Researchers saw the first whale about a week ago off the small island of Niihau, near Kauai, the National Oceanic and Atmospheric Administration said in a news release Tuesday. A second whale was seen days later near Kauai's Pacific Missile Range Facility.
Humpbacks normally arrive in the tropics in November and stay through May. There has been a general trend toward earlier arrivals in the past two decades, with the average in the past 10 years happening on Oct. 1, officials said. About 10,000 humpbacks winter in Hawaii each year.
Officials said boats should watch for and avoid the newly arriving whales.
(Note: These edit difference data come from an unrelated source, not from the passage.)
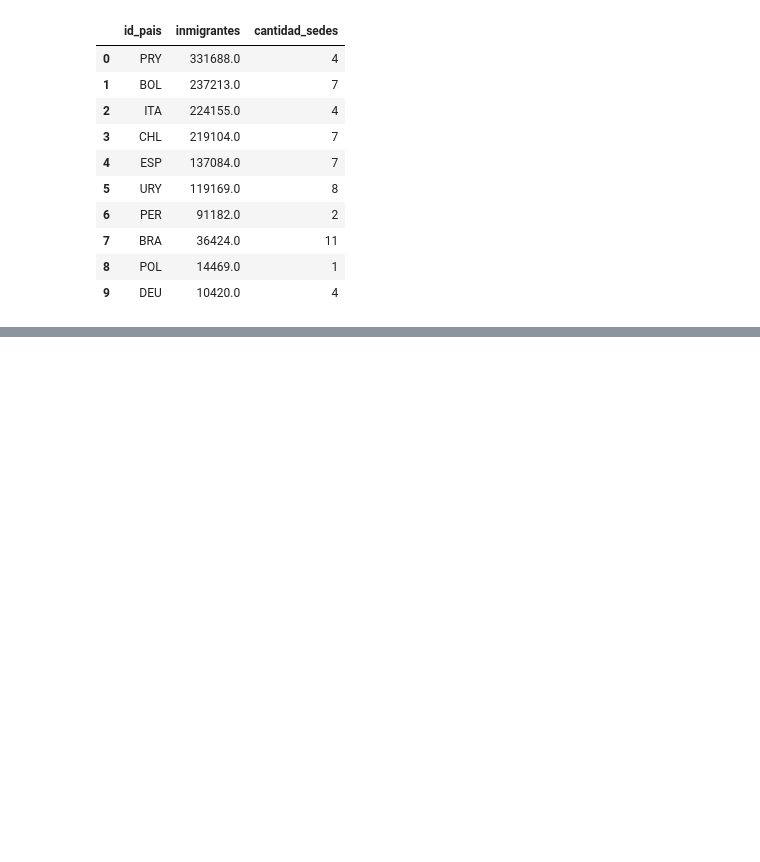
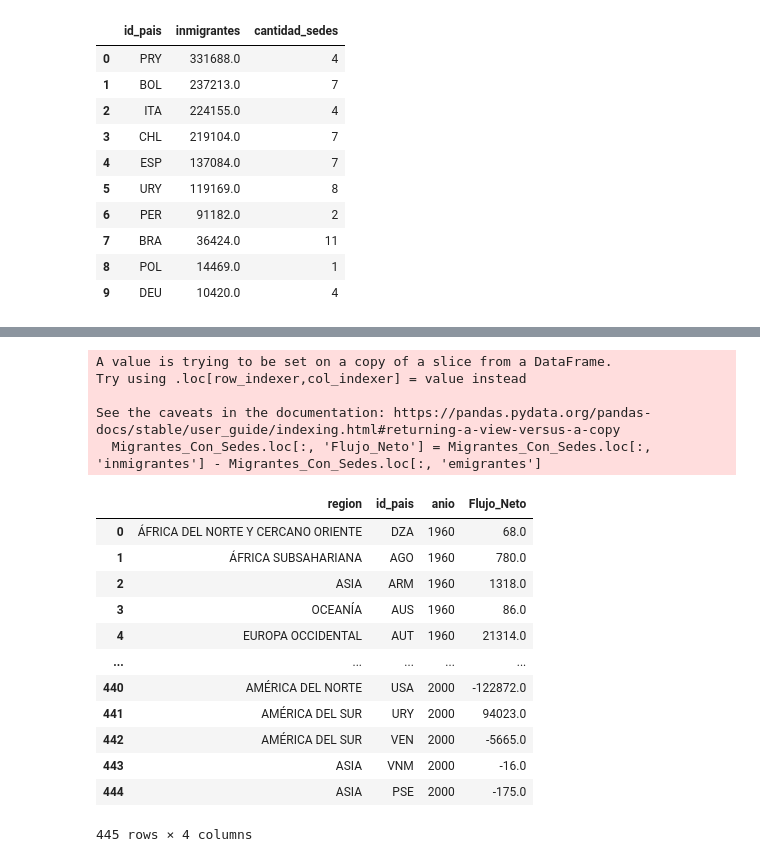
Before and after one commit to Rogoyin/Laboratorio-de-datos, a Jupyter notebook: Práctico 1/Visualizacion.ipynb, the cells around one changed output, grey strips where cells are left out. Saved outputs shown, nothing was run; the diff lists cells and outputs as text; code cells hidden in the pictures; blank space fills up the shorter version.

```diff
--- a/Práctico 1/Visualizacion.ipynb
+++ b/Práctico 1/Visualizacion.ipynb
@@ -190,0 +194,35 @@ plt.show()
+# %%
+Migrantes_Con_Sedes.loc[:, 'Flujo_Neto'] = Migrantes_Con_Sedes.loc[:, 'inmigrantes'] - Migrantes_Con_Sedes.loc[:, 'emigrantes']
+
+Migrantes_Con_Sedes = Migrantes_Con_Sedes.merge(Paises, how='left', left_on='id_pais', right_on='id')
+Migrantes_Con_Sedes = Migrantes_Con_Sedes.merge(Regiones, how='left', left_on='id_region', right_on='id')
+
+Migrantes_Con_Sedes = Migrantes_Con_Sedes[['nombre_y', 'id_pais', 'anio', 'Flujo_Neto']]
+
+#Migrantes_Con_Sedes = Migrantes_Con_Sedes.groupby('nombre_y', as_index=False)['Flujo_Neto'].mean()
+
+Migrantes_Con_Sedes.rename(columns={'nombre_y': 'region'
+                                    #, 'Flujo_Neto': 'Promedio_Flujo_Neto'
+                                    }
+                                    , inplace=True)
+
+Migrantes_Con_Sedes
+# %% [output]
+A value is trying to be set on a copy of a slice from a DataFrame.
+Try using .loc[row_indexer,col_indexer] = value instead
+
+See the caveats in the documentation: https://pandas.pydata.org/pandas-docs/stable/user_guide/indexing.html#returning-a-view-versus-a-copy
+  Migrantes_Con_Sedes.loc[:, 'Flujo_Neto'] = Migrantes_Con_Sedes.loc[:, 'inmigrantes'] - Migrantes_Con_Sedes.loc[:, 'emigrantes']
+|  | region | id_pais | anio | Flujo_Neto |
+| 0 | ÁFRICA DEL NORTE Y CERCANO ORIENTE | DZA | 1960 | 68.0 |
+| 1 | ÁFRICA SUBSAHARIANA | AGO | 1960 | 780.0 |
+| 2 | ASIA | ARM | 1960 | 1318.0 |
+| 3 | OCEANÍA | AUS | 1960 | 86.0 |
+| 4 | EUROPA OCCIDENTAL | AUT | 1960 | 21314.0 |
+| ... | ... | ... | ... | ... |
+| 440 | AMÉRICA DEL NORTE | USA | 2000 | -122872.0 |
+| 441 | AMÉRICA DEL SUR | URY | 2000 | 94023.0 |
+| 442 | AMÉRICA DEL SUR | VEN | 2000 | -5665.0 |
+| 443 | ASIA | VNM | 2000 | -16.0 |
+| 444 | ASIA | PSE | 2000 | -175.0 |
+445 rows × 4 columns
```
Also changed, not shown: parts of 13 cells of this notebook, 3 other files.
Ship strikes and entanglements can kill the animals and injure people on board.
"It's important for everyone to be extra vigilant during whale season, for their own safety and the protection of the animals," said Malia Chow, superintendent of the Hawaiian Islands Humpback Whale National Marine Sanctuary.
While researchers have little data on the number of fatal whale encounters with people, they know that boat strikes are common. Most times, the injured whales are devoured by sharks or sink after they die, so scientists don't know about the encounter.
"The first day there's like three sharks, the second day there's 10," said NOAA's Ed Lyman, who monitors whale strikes and entanglements in the Pacific. "They make short work of eating a whale and it's off the radar screen for us."
About 50 per cent of whales in heavily monitored parts of the Pacific Ocean have scars on their body that indicate they have been injured by human activity, Lyman said.
Federal officials proposed removing most of the world's humpback whales from the endangered species list in April. The iconic mammal was on the verge of extinction when the international community banned whaling of the species nearly 50 years ago. The U.S. government listed it as endangered four years later.
But that doesn't mean they will lack protections.
The whales would still be covered by the Marine Mammals Protection Act. Plus, the U.S. is a member of the International Whaling Commission, which banned commercial whaling in 1966.
Caleb Jones, The Associated Press